"It was a complete surprise," Alex Hamberger, 30, of Buffalo told ABC News. "I didn’t think I would hear from them at all. I was really taken aback and really overwhelmed by the fact that someone on the other end read it and enjoyed it. So, it was so much more of a personal experience than I anticipated."
Hamberger was booked on a flight to Kansas City, Missouri on March 7 to visit his sister, brother-in-law and niece, but fell ill days before.
After his doctor advised him not to travel, Hamberger called to cancel his flight. American Airlines informed him he would be charged a $200 fee.
Later, on April 4, Hamberger called the airline to change his flight to a different date.
"When I spoke with the representative I said, 'I had to cancel that trip because I was sick. Is there anyway I can get that fee waived?'" he explained.
But, as it turned out, he would have to send in an explanation by mail. "I was just going to write a letter and send in the doctor's note. That's when I had the idea to take it a little further and get a little creative with it."
On April 24, Hamberger sent his doctor's note to American Airlines, along with a witty letter.
It read, in part:
“Dear Most Kind and Benevolent American Airlines Customer Service Staff Member, I write to you with the hopes that you may take mercy on me and afford a little sympathy for this flyer who was taken quite ill and had to postpone his trip to see his beloved niece.”

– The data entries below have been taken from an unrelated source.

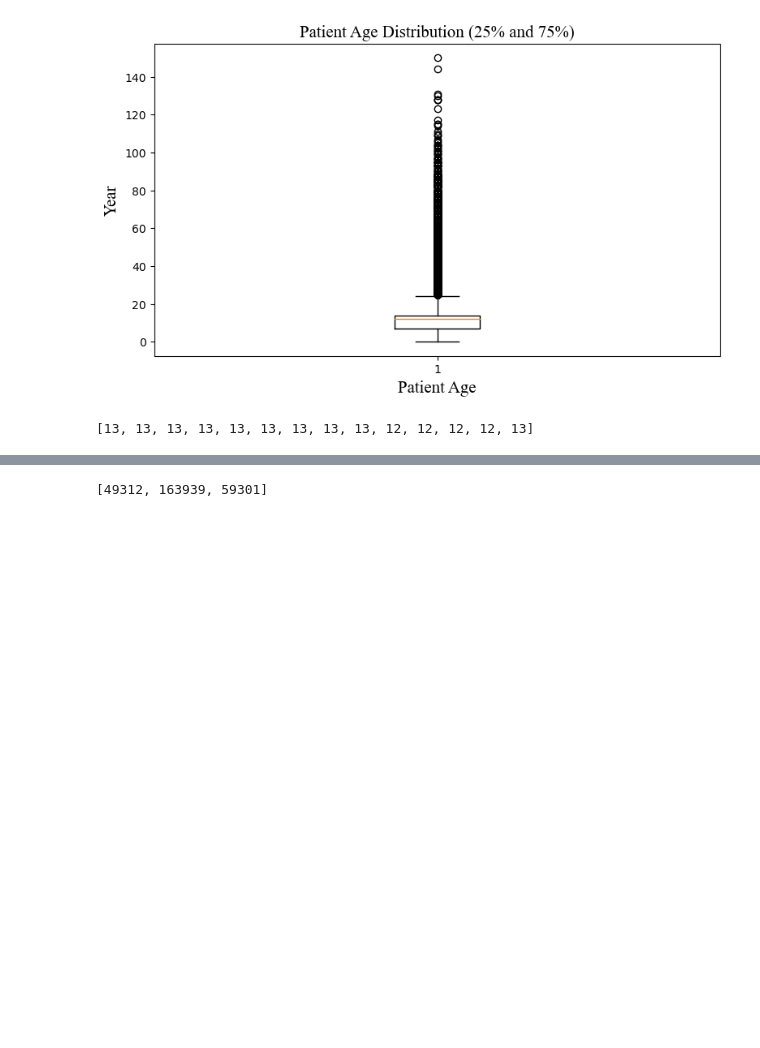
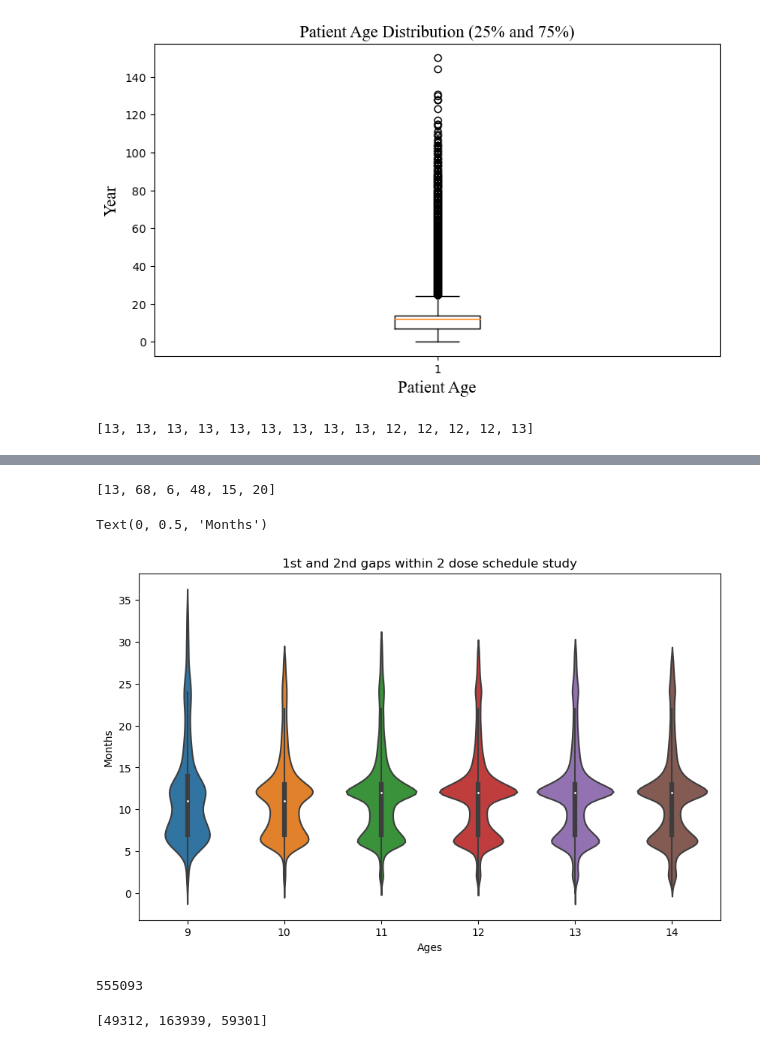
Before and after one commit to ZihanDing/EHR_project, a Jupyter notebook: HpvVaccine/Dose_Period_Analysis.ipynb, the cells around one changed output, grey strips where cells are left out. Saved outputs shown, nothing was run; the diff lists cells and outputs as text; code cells hidden in the pictures; blank space fills up the shorter version.

```diff
--- a/HpvVaccine/Dose_Period_Analysis.ipynb
+++ b/HpvVaccine/Dose_Period_Analysis.ipynb
@@ -406,5 +311,5 @@ for i in range(0,len(df),2):
 # %%
-gaps= np.array(gaps)
+gaps,ages = calculateGaps(res[2],2)
 gaps.min()
 # %% [output]
 0
@@ -491,0 +378,42 @@ gaps
+# %%
+box_res[0]
+# %% [output]
+[13, 68, 6, 48, 15, 20]
+# %%
+def cleanforbox(inp):
+    res = []
+    for lst in inp:
+        data = np.array(lst)
+        z_scores = np.abs(stats.zscore(data))
+        threshold = 2  # 通常使用2或3作为阈值
+        outlier_indices = np.where(z_scores > threshold)
+        cleaned_data = data[(z_scores <= threshold)]
+        res.append(cleaned_data)
+    return res
+# %%
+
+
+box_res = [[],[],[],[],[],[],[]]
+for i in range(len(ages)):
+    box_res[ages[i]-8].append(gaps[i])
+len(box_res[0])
+
+box_clean=cleanforbox(box_res)
+
+plt.figure(figsize=(10, 6))
+sns.violinplot(data=box_clean[1:])
+
+xtick = np.array(list(set(ages))[1:])
+
+# 添加标题和轴标签
+plt.title('1st and 2nd gaps within 2 dose schedule study')
+plt.xticks(xtick-9,xtick)
+plt.xlabel('Ages')
+plt.ylabel('Months')
+# %% [output]
+Text(0, 0.5, 'Months')
+[figure, added]
+# %%
+len(patients_u14)
+# %% [output]
+555093
```
Also changed, not shown: parts of 77 cells of this notebook, 2 other files.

Hamberger described how he began to feel sick before his trip:“It was a Monday night and I was getting so excited for my upcoming trip to visit my sister, brother-in-law, and niece who was about to turn 6 months old that Thursday! I started to feel a little sinus pressure that night, nothing major but enough to give me pause.”
He went on to explain in the letter that, when he subsequently visited the doctor, he was surprised by the news that what he thought were mild symptoms were actually much more serious.
He was glad for the diagnosis and explained that, “canceling my trip to visit my infant niece was the best thing that could have happened; had I visited her and she gotten sick, it literally could have killed her.”
"Now, I don’t know if this will be problematic or not, but I just recently rebooked my trip and I’ve already paid the $200 change fee," he continued in the letter. "So I now realize there may be 356 reasons you can’t refund this to me, but I figure it’s always worth a shot! If it’s possible in any way to recoup this $200 I’d be forever grateful."
He went on to assure the reader that he was not one of the “testy and ornery travelers” that employees must deal with and thanked the airline for “all you do to make the travel dreams of flyers such as myself a reality.”
He signed off:
-Formerly sick person
-Currently healthy person
On May 6, Hamberger received a response from American Airlines, informing him that the company would waive the $200 fee.
"Thank you for your letter to Customer Relations, I enjoyed reading it," an airline representative wrote to Hamberger in an email. "I'm glad you are 'formerly sick' and 'currently healthy' to make plans to see your precious niece. She sure is a lucky little girl to have such a loving Uncle Al! I have authorized a waiver of the $200.00 change charge."
Hamberger said the gesture restored his faith in humanity.
"It's nice to get the $200 back, but it was really more about taking a chance and hoping to make a nice connection with them," he said. "I truly thought if someone at the office at American opens up and it puts a smile on their face, that to me was really special."
Hamberger will be flying out to Kansas City today, to spend five days of quality time with his family.
"We are proud to provide excellent customer service to all American Airlines customers," a spokesperson for American Airlines wrote to ABC News. "Our customer relations team found his note very compelling, and we were happy to assist Mr. Hamberger."